Problem requirements: The answer must be a bare number: the count of lines below that contain "colspan".
---- Material provided
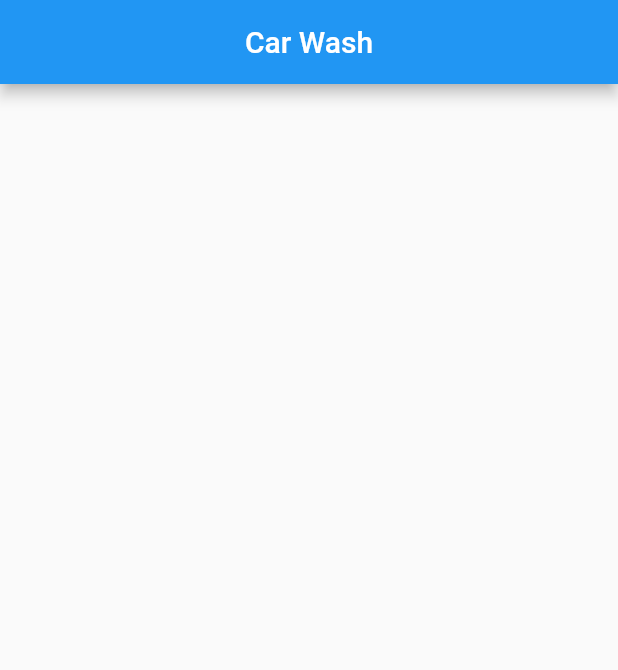
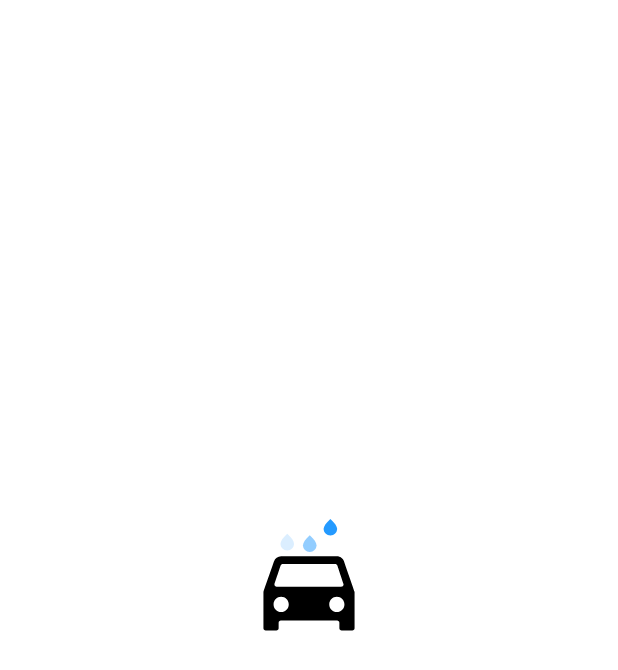
Before and after one commit to JhonatanAlvarezDhoz/flutterSemana2, a Flutter app: the first screen one second after launch, on a phone screen of 412 x 824 dp. Shown: the top 670 px of the screen. Run offline on Flutter 3.47's test engine with Material 2 defaults, Android fonts, the phone set to English and light mode, and no system bars; our stand-ins replace firebase_core, firebase_database, lottie; accounts and stored records are empty.

```diff
--- a/lib/entities/response_firebase.dart
+++ b/lib/entities/response_firebase.dart
@@ -16,7 +16,6 @@ class ResponseFirebase {
   Cambiamos a list debido a que de esa forma estamos recibiendo, lo que enviamos eso debemos esperar */
 
   ResponseFirebase.fromJson(List<dynamic> json) {
-    print(json);
     registros = json.map((e) => Registro.fromJson(e)).toList();
   }
 }
--- a/lib/main.dart
+++ b/lib/main.dart
@@ -1,22 +1,26 @@
 import 'package:firebase_core/firebase_core.dart';
 import 'package:flutter/material.dart';
 //import 'package:flutterapp/views/list_view.dart';
-import 'package:flutterapp/views/list_view_database.dart';
+//import 'package:flutterapp/views/list_view_database.dart';
+import 'package:flutterapp/views/splash.dart';
 
 //void main() => runApp(MyApp());
 void main() async {
   WidgetsFlutterBinding.ensureInitialized();
   await Firebase.initializeApp();
-  runApp(MyApp());
+  runApp(const MyApp());
 }
 
 class MyApp extends StatelessWidget {
+  const MyApp({Key? key}) : super(key: key);
+
   @override
   Widget build(BuildContext context) {
     return MaterialApp(
+      theme: ThemeData.dark(),
       debugShowCheckedModeBanner: false,
       title: 'Material App',
-      home: CallFirebase(),
+      home: const Splash(),
     );
   }
 }
--- a/lib/views/list_view.dart
+++ b/lib/views/list_view.dart
@@ -78,7 +78,7 @@ class ListView2 extends StatelessWidget {
 
   @override
   Widget build(BuildContext context) {
-    var db = FirebaseConnection().getRegister();
+    FirebaseConnection().getRegister();
     return Scaffold(
         appBar: AppBar(
           title: const Text('Video Game List'),
--- /dev/null
+++ b/lib/views/splash.dart
@@ -0,0 +1,48 @@
+import 'package:flutter/material.dart';
+import 'package:lottie/lottie.dart';
+
+import 'menu.dart';
+
+class Splash extends StatefulWidget {
+  const Splash({Key? key}) : super(key: key);
+
+  @override
+  Home createState() => Home();
+}
+
+class Home extends State<Splash> {
+  @override
+  void initState() {
+    //set time to load the new page
+    Future.delayed(const Duration(seconds: 4), () {
+      Navigator.pushReplacement(
+          context, MaterialPageRoute(builder: (context) => const Menu()));
+    });
+    super.initState();
+  }
+
+  @override
+  Widget build(BuildContext context) {
+    return Scaffold(
+      backgroundColor: Colors.white,
+      body: Container(
+        alignment: Alignment.center,
+        child: Column(
+          crossAxisAlignment: CrossAxisAlignment.center,
+          mainAxisAlignment: MainAxisAlignment.center,
+          children: [
+            SizedBox(
+                height: 300,
+                width: 300,
+                child: Lottie.asset('assets/animations/charguin.json')),
+            const SizedBox(height: 20),
+            const Text(
+              "CarWash",
+              style: TextStyle(fontSize: 25, fontWeight: FontWeight.bold),
+            ),
+          ],
+        ),
+      ),
+    );
+  }
+}
--- a/pubspec.yaml
+++ b/pubspec.yaml
@@ -36,6 +36,7 @@ dependencies:
   cupertino_icons: ^1.0.2
   firebase_core: ^1.17.1
   firebase_database: ^9.0.15
+  lottie: ^1.3.0
 
 dev_dependencies:
   flutter_test:
@@ -62,7 +63,7 @@ flutter:
   # To add assets to your application, add an assets section, like this:
   assets:
       - assets/animations/
-  #   - images/a_dot_burr.jpeg
+      - assets/images/
   #   - images/a_dot_ham.jpeg
 
   # An image asset can refer to one or more resolution-specific "variants", see
```
Also changed, not shown: lib/views/banner_profile.dart (added, +39 -0 lines), lib/views/body_profile.dart (added, +78 -0 lines), lib/views/list_view_database.dart (+41 -16 lines), lib/views/menu.dart (added, +64 -0 lines), lib/views/profile.dart (added, +35 -0 lines), lib/views/user_photo.dart (added, +28 -0 lines), assets/images/banner.jpg (added), assets/images/dog.gif (added), assets/images/dogprofile.jpg (added), pubspec.lock, 1 other file.
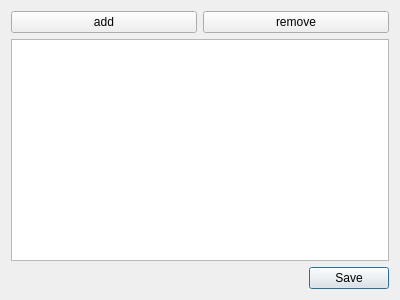
Qt form wlqt/form/wlpamlistwidget.ui (wldevru/src) before a commit.
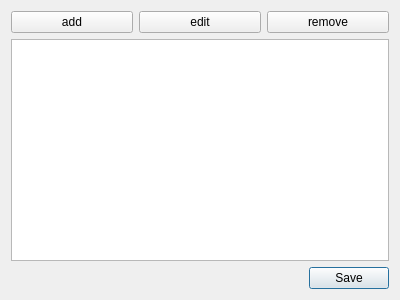
The same form after that commit.

The edit to the form file:
```diff
--- a/wlqt/form/wlpamlistwidget.ui
+++ b/wlqt/form/wlpamlistwidget.ui
@@ -17,7 +17,7 @@
    <string>motion parameters</string>
   </property>
   <layout class="QGridLayout" name="gridLayout">
-   <item row="2" column="0" colspan="2">
+   <item row="2" column="0" colspan="3">
     <widget class="QDialogButtonBox" name="buttonBox">
      <property name="orientation">
       <enum>Qt::Horizontal</enum>
@@ -27,13 +27,20 @@
      </property>
     </widget>
    </item>
-   <item row="1" column="0" colspan="2">
+   <item row="1" column="0" colspan="3">
     <widget class="QTableWidget" name="tableWidget">
      <attribute name="horizontalHeaderStretchLastSection">
       <bool>true</bool>
      </attribute>
     </widget>
    </item>
+   <item row="0" column="2">
+    <widget class="QPushButton" name="pbRem">
+     <property name="text">
+      <string>remove</string>
+     </property>
+    </widget>
+   </item>
    <item row="0" column="0">
     <widget class="QPushButton" name="pbAdd">
      <property name="text">
@@ -42,9 +49,9 @@
     </widget>
    </item>
    <item row="0" column="1">
-    <widget class="QPushButton" name="pbRem">
+    <widget class="QPushButton" name="pbEdit">
      <property name="text">
-      <string>remove</string>
+      <string>edit</string>
      </property>
     </widget>
    </item>
```
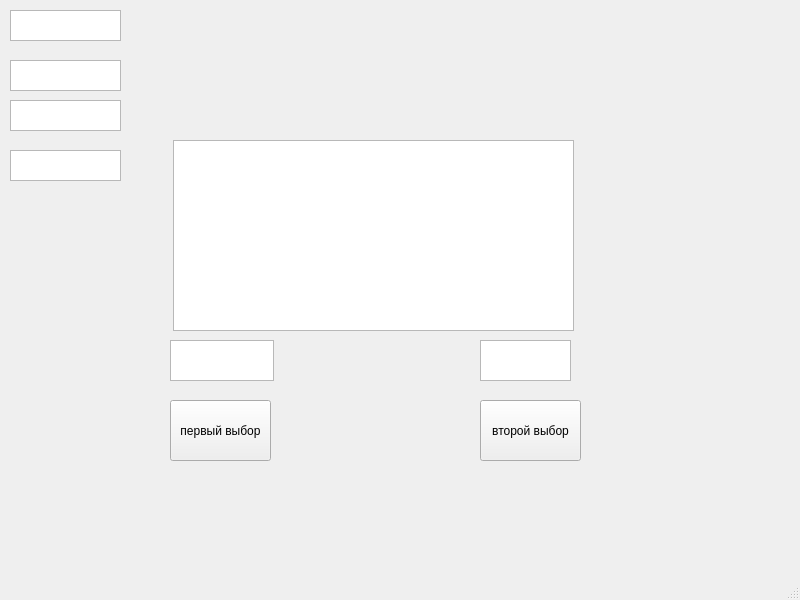
MaxPuzotron/pygame_project, file ui files/in_game_window_lvl2.ui: the form before one commit.
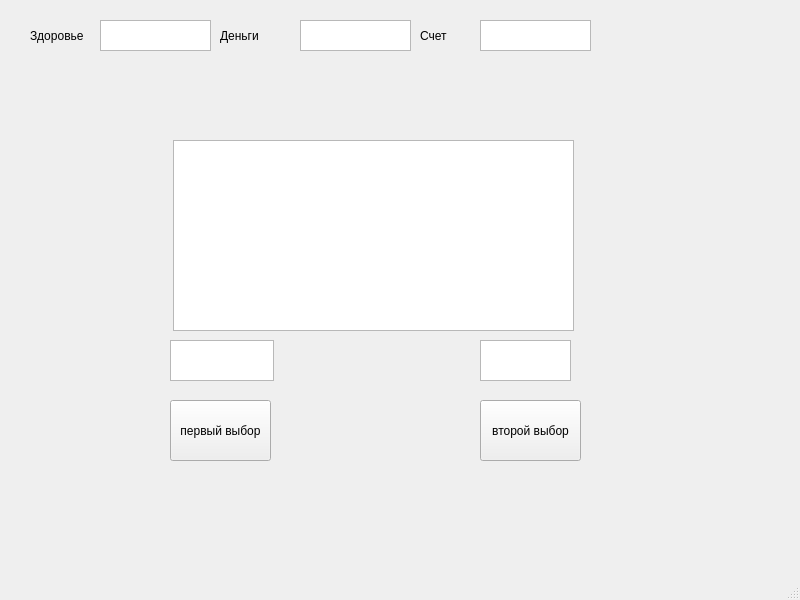
The form after the commit.

What changed in the file:
```diff
--- a/ui files/in_game_window_lvl2.ui
+++ b/ui files/in_game_window_lvl2.ui
@@ -14,46 +14,6 @@
    <string>MainWindow</string>
   </property>
   <widget class="QWidget" name="centralwidget">
-   <widget class="QTextEdit" name="health_bar">
-    <property name="geometry">
-     <rect>
-      <x>10</x>
-      <y>60</y>
-      <width>111</width>
-      <height>31</height>
-     </rect>
-    </property>
-   </widget>
-   <widget class="QTextEdit" name="money_bar">
-    <property name="geometry">
-     <rect>
-      <x>10</x>
-      <y>10</y>
-      <width>111</width>
-      <height>31</height>
-     </rect>
-    </property>
-   </widget>
-   <widget class="QTextEdit" name="textEdit_5">
-    <property name="geometry">
-     <rect>
-      <x>10</x>
-      <y>150</y>
-      <width>111</width>
-      <height>31</height>
-     </rect>
-    </property>
-   </widget>
-   <widget class="QTextEdit" name="textEdit_6">
-    <property name="geometry">
-     <rect>
-      <x>10</x>
-      <y>100</y>
-      <width>111</width>
-      <height>31</height>
-     </rect>
-    </property>
-   </widget>
    <widget class="QTextEdit" name="textEdit">
     <property name="geometry">
      <rect>
@@ -110,6 +70,75 @@
      </rect>
     </property>
    </widget>
+   <widget class="QLabel" name="label_2">
+    <property name="geometry">
+     <rect>
+      <x>220</x>
+      <y>20</y>
+      <width>71</width>
+      <height>31</height>
+     </rect>
+    </property>
+    <property name="text">
+     <string>Деньги</string>
+    </property>
+   </widget>
+   <widget class="QTextEdit" name="money_bar">
+    <property name="geometry">
+     <rect>
+      <x>100</x>
+      <y>20</y>
+      <width>111</width>
+      <height>31</height>
+     </rect>
+    </property>
+   </widget>
+   <widget class="QTextEdit" name="textEdit_6">
+    <property name="geometry">
+     <rect>
+      <x>480</x>
+      <y>20</y>
+      <width>111</width>
+      <height>31</height>
+     </rect>
+    </property>
+   </widget>
+   <widget class="QLabel" name="label_3">
+    <property name="geometry">
+     <rect>
+      <x>420</x>
+      <y>20</y>
+      <width>71</width>
+      <height>31</height>
+     </rect>
+    </property>
+    <property name="text">
+     <string>Счет</string>
+    </property>
+   </widget>
+   <widget class="QTextEdit" name="health_bar">
+    <property name="geometry">
+     <rect>
+      <x>300</x>
+      <y>20</y>
+      <width>111</width>
+      <height>31</height>
+     </rect>
+    </property>
+   </widget>
+   <widget class="QLabel" name="label">
+    <property name="geometry">
+     <rect>
+      <x>30</x>
+      <y>20</y>
+      <width>71</width>
+      <height>31</height>
+     </rect>
+    </property>
+    <property name="text">
+     <string>Здоровье</string>
+    </property>
+   </widget>
   </widget>
   <widget class="QMenuBar" name="menubar">
    <property name="geometry">
```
--------
Solution for this task: 4